The Iowa Gambling Task (IGT) is a sensitive test for the detection of decision-making impairments in several neurological and psychiatric populations. Very few studies have employed the IGT in functional magnetic resonance imaging (fMRI) investigations, in part, because the task is cognitively complex. Here we report a method for exploring brain activity using fMRI during performance of the IGT. Decision-making during the IGT was associated with activity in several brain regions in a group of healthy individuals. The activated regions were consistent with the neural circuitry hypothesized to underlie somatic marker activation and decision-making.
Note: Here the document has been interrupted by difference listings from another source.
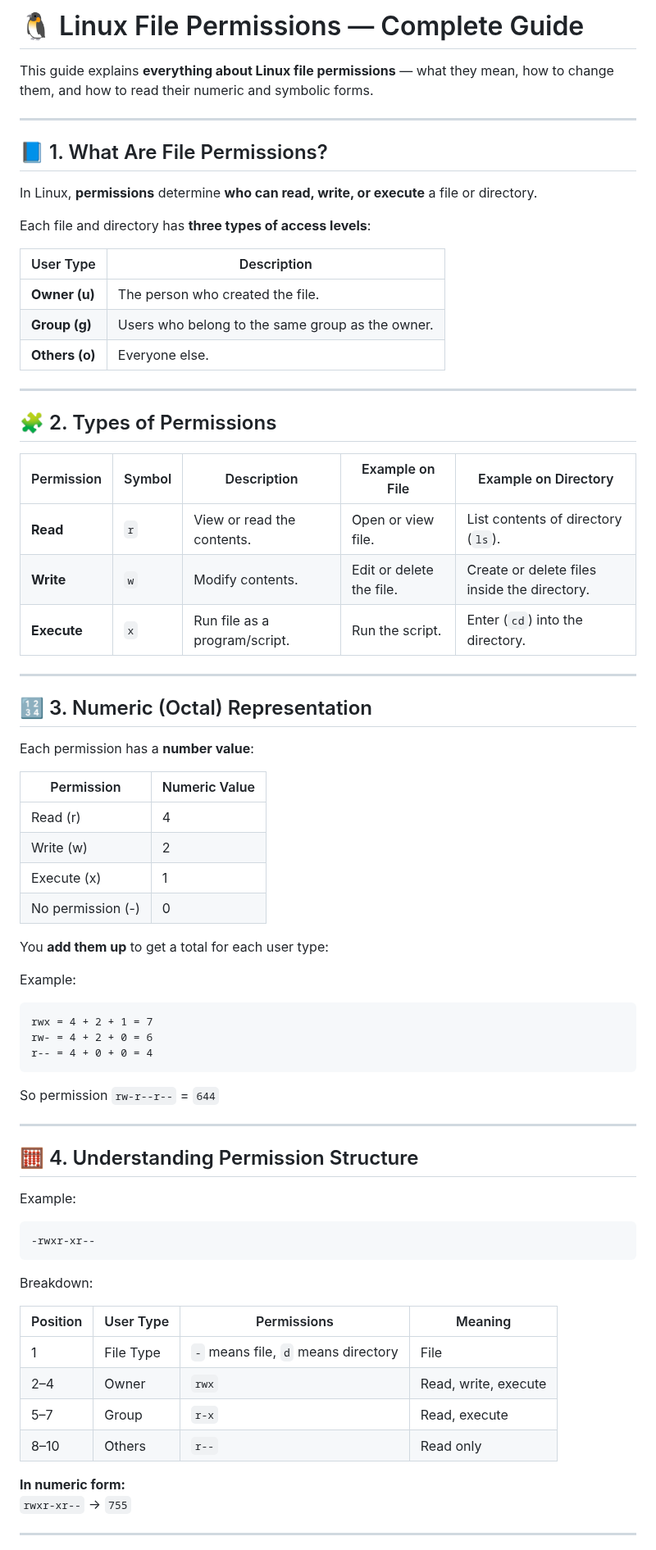
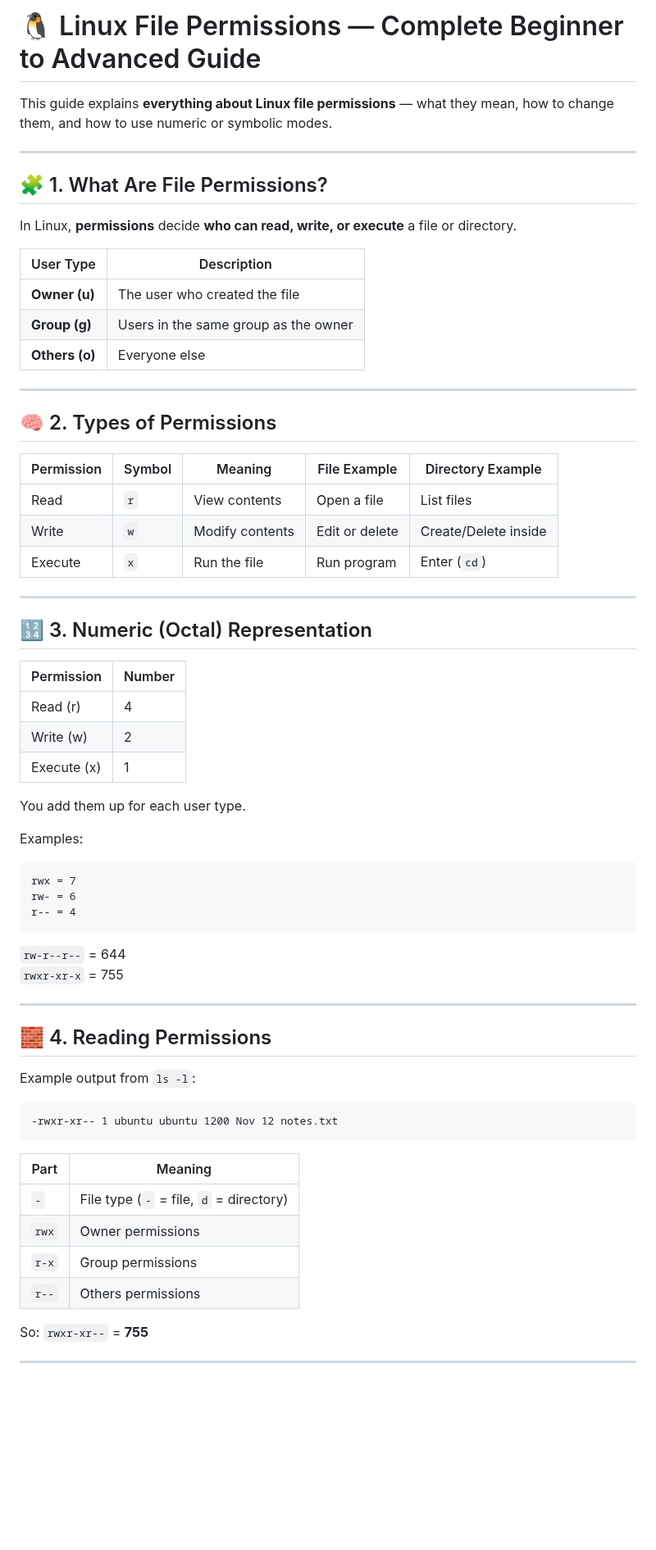
Before and after one commit to pradeepinfra/DevOps-24-09-2025, a Markdown page: Linux/File&Permissions.md, the part around one of its changes. Shown at 82% size. Drawn GitHub-style; blank space fills up the shorter version.

````diff
--- a/Linux/File&Permissions.md
+++ b/Linux/File&Permissions.md
@@ -1,75 +1,68 @@
-# 🐧 Linux File Permissions — Complete Guide
+# 🐧 Linux File Permissions — Complete Beginner to Advanced Guide
 
-This guide explains **everything about Linux file permissions** — what they mean, how to change them, and how to read their numeric and symbolic forms.
+This guide explains **everything about Linux file permissions** — what they mean, how to change them, and how to use numeric or symbolic modes.
 
 ---
 
-## 📘 1. What Are File Permissions?
+## 🧩 1. What Are File Permissions?
 
-In Linux, **permissions** determine **who can read, write, or execute** a file or directory.
-
-Each file and directory has **three types of access levels**:
+In Linux, **permissions** decide **who can read, write, or execute** a file or directory.
 
 | User Type | Description |
 |------------|-------------|
-| **Owner (u)** | The person who created the file. |
-| **Group (g)** | Users who belong to the same group as the owner. |
-| **Others (o)** | Everyone else. |
+| **Owner (u)** | The user who created the file |
+| **Group (g)** | Users in the same group as the owner |
+| **Others (o)** | Everyone else |
 
 ---
 
-## 🧩 2. Types of Permissions
+## 🧠 2. Types of Permissions
 
-| Permission | Symbol | Description | Example on File | Example on Directory |
-|-------------|---------|--------------|------------------|----------------------|
-| **Read** | `r` | View or read the contents. | Open or view file. | List contents of directory (`ls`). |
-| **Write** | `w` | Modify contents. | Edit or delete the file. | Create or delete files inside the directory. |
-| **Execute** | `x` | Run file as a program/script. | Run the script. | Enter (`cd`) into the directory. |
+| Permission | Symbol | Meaning | File Example | Directory Example |
+|-------------|---------|----------|----------------|------------------|
+| Read | `r` | View contents | Open a file | List files |
+| Write | `w` | Modify contents | Edit or delete | Create/Delete inside |
+| Execute | `x` | Run the file | Run program | Enter (`cd`) |
 
 ---
 
 ## 🔢 3. Numeric (Octal) Representation
 
-Each permission has a **number value**:
-
-| Permission | Numeric Value |
-|-------------|----------------|
+| Permission | Number |
+|-------------|---------|
 | Read (r) | 4 |
 | Write (w) | 2 |
 | Execute (x) | 1 |
-| No permission (-) | 0 |
 
-You **add them up** to get a total for each user type:
+You add them up for each user type.
 
-Example:
+Examples:
 ```
-rwx = 4 + 2 + 1 = 7
-rw- = 4 + 2 + 0 = 6
-r-- = 4 + 0 + 0 = 4
+rwx = 7
+rw- = 6
+r-- = 4
 ```
 
-So permission `rw-r--r--` = `644`
+`rw-r--r--` = 644
+`rwxr-xr-x` = 755
 
 ---
 
-## 🧮 4. Understanding Permission Structure
+## 🧱 4. Reading Permissions
 
-Example:
+Example output from `ls -l`:
 ```
--rwxr-xr--
+-rwxr-xr-- 1 ubuntu ubuntu 1200 Nov 12 notes.txt
 ```
 
-Breakdown:
+| Part | Meaning |
+|------|----------|
+| `-` | File type (`-` = file, `d` = directory) |
+| `rwx` | Owner permissions |
+| `r-x` | Group permissions |
+| `r--` | Others permissions |
 
-| Position | User Type | Permissions | Meaning |
-|-----------|------------|--------------|----------|
-| 1 | File Type | `-` means file, `d` means directory | File |
-| 2–4 | Owner | `rwx` | Read, write, execute |
-| 5–7 | Group | `r-x` | Read, execute |
-| 8–10 | Others | `r--` | Read only |
-
-**In numeric form:**
-`rwxr-xr--` → `755`
+So: `rwxr-xr--` = **755**
 
 ---
 
````
Also changed, not shown: other parts of Linux/File&Permissions.md (+58 -124 lines).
Specifically, a neural circuitry involving the dorsolateral prefrontal cortex (for working memory), the insula and posterior cingulate cortex (for representations of emotional states), the mesial orbitofrontal and ventromedial prefrontal cortex (for coupling the two previous processes), the ventral striatum and anterior cingulate/SMA (supplementary motor area) for implementing behavioral decisions was engaged. These results have implications for using the IGT to study abnormal mechanisms of decision making in a variety of clinical populations. Hum Brain Mapp, 2009. (c) 2009 Wiley-Liss, Inc. [less ▲]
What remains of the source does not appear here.